- *NOWOTNY SAYS NOT `CONVINCED' ABOUT CASE FOR HIGHER FIREWALL
- *NOWOTNY SAYS ECB HAS PROBLEM OF ADDICTED BANKS
We have repeatedly voiced our views on Buffett's relentless bashing of the only asset that is a guaranteed protection against now exponential currency debasement and central planner, and other PhD economist, stupidity, most recently here. We are happy that other, more politically correct asset managers, have decided to share how they fell, and take the crony capitalist to task. The first (of many we are sure), are Lee Quaintance and Paul Brodsky of QBAMCO who have just penned "Golden Boy" or the much needed "high society" response to the old man from Omaha: "Buffett may be a sage, a wizard, and an oracle when it comes to nominal relative value pricing of financial assets, but it is well worth noting that Buffett’s proclamations are not necessarily worthy of being considered “fact” in matters unrelated to finance, just as the legendary Joe Paterno’s judgment seems to have been sorely lacking when it came to sorting out matters unrelated to a winning football program....We must assume his aggressive gold comments have been meant to force the price of gold lower. (We do not know why he is so interested in doing so though we do have a reasonable theory, for another time). We strongly disagree with Mr. Buffett’s views and we thought it would be best to explore his comments and provide our counter-arguments."

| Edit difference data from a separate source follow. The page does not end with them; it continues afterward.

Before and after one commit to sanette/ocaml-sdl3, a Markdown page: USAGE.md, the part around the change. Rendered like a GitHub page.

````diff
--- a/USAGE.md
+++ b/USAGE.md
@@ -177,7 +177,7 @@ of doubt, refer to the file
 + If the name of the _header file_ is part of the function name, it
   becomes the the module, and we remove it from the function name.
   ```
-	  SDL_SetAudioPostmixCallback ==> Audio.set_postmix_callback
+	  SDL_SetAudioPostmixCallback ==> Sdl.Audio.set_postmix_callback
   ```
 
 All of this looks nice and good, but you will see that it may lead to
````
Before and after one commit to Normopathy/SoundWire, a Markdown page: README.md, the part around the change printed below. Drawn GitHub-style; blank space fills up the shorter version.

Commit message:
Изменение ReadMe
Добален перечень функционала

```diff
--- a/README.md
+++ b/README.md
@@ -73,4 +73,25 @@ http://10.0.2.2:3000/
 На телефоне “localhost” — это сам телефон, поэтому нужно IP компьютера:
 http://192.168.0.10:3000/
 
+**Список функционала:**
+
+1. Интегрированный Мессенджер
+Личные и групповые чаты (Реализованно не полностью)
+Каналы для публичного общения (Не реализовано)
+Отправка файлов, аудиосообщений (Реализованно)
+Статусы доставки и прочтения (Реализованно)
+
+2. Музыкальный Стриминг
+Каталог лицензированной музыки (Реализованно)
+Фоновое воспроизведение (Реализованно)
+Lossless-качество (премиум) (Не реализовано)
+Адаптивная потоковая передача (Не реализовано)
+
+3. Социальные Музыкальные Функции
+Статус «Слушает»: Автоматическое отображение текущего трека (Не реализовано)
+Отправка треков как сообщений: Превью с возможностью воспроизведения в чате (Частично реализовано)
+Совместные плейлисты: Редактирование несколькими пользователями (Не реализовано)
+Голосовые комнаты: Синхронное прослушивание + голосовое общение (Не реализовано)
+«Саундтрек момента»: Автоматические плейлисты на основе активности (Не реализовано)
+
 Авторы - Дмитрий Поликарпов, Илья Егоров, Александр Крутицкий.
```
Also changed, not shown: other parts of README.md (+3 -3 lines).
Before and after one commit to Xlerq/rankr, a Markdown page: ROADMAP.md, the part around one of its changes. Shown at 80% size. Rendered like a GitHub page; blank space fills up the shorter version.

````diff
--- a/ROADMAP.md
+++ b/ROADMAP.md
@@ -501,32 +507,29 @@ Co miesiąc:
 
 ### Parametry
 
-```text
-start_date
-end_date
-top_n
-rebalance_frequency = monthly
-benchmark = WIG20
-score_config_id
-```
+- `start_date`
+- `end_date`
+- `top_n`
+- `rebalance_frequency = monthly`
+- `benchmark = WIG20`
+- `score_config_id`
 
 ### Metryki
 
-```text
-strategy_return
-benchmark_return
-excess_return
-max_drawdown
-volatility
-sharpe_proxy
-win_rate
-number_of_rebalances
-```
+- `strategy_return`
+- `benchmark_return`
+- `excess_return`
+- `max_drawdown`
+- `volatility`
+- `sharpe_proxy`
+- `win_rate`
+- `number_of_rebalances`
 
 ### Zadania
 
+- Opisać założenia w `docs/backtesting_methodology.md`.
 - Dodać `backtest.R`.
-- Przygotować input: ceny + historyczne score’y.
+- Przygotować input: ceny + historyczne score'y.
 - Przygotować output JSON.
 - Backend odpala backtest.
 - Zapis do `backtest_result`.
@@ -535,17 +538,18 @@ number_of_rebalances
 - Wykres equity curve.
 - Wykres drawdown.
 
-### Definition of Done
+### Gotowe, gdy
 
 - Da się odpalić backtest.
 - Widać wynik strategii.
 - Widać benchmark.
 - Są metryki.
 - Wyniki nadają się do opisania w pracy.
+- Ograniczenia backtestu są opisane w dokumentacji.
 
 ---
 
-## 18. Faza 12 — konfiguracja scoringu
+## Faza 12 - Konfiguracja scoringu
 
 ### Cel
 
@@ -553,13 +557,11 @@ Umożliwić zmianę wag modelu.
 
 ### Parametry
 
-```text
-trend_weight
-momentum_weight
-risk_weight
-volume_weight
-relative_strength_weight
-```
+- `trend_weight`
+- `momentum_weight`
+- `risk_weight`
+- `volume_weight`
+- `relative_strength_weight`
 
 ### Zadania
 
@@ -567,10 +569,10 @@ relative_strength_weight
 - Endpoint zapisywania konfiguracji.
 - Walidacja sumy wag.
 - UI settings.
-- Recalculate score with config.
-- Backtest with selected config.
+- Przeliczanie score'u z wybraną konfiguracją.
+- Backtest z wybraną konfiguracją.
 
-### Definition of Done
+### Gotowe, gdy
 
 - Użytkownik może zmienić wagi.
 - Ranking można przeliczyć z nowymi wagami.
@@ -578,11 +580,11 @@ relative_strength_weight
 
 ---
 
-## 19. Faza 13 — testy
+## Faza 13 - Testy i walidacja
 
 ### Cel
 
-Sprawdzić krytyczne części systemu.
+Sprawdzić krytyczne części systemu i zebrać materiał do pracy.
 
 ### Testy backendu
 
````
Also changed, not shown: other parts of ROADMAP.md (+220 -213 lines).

As the financials ETF, XLF, jumps from down 1.25% to up over 0.75% today, we note that credit markets for the major US banks are anything but exuberant. In the short-term, US bank credit remains significantly weaker, having broken its trend on February 9th, than the broad ETF or individual bank stocks would suggest. We have seen European credit spreads for banks come back off their worst levels - and at the same time, bank stock prices revert downwards to meet that depressed credit perspective. In the US, stocks remain euphoric and credit has not staged any comeback yet inferring a 5-6% drop in XLF (or rally in credit of course). Perhaps the USD-denominated nature of stocks is 'mispriced' relative to the risk-denominated nature of credit spreads as liquidity floats all risk assets on hope of LTRO2 et al.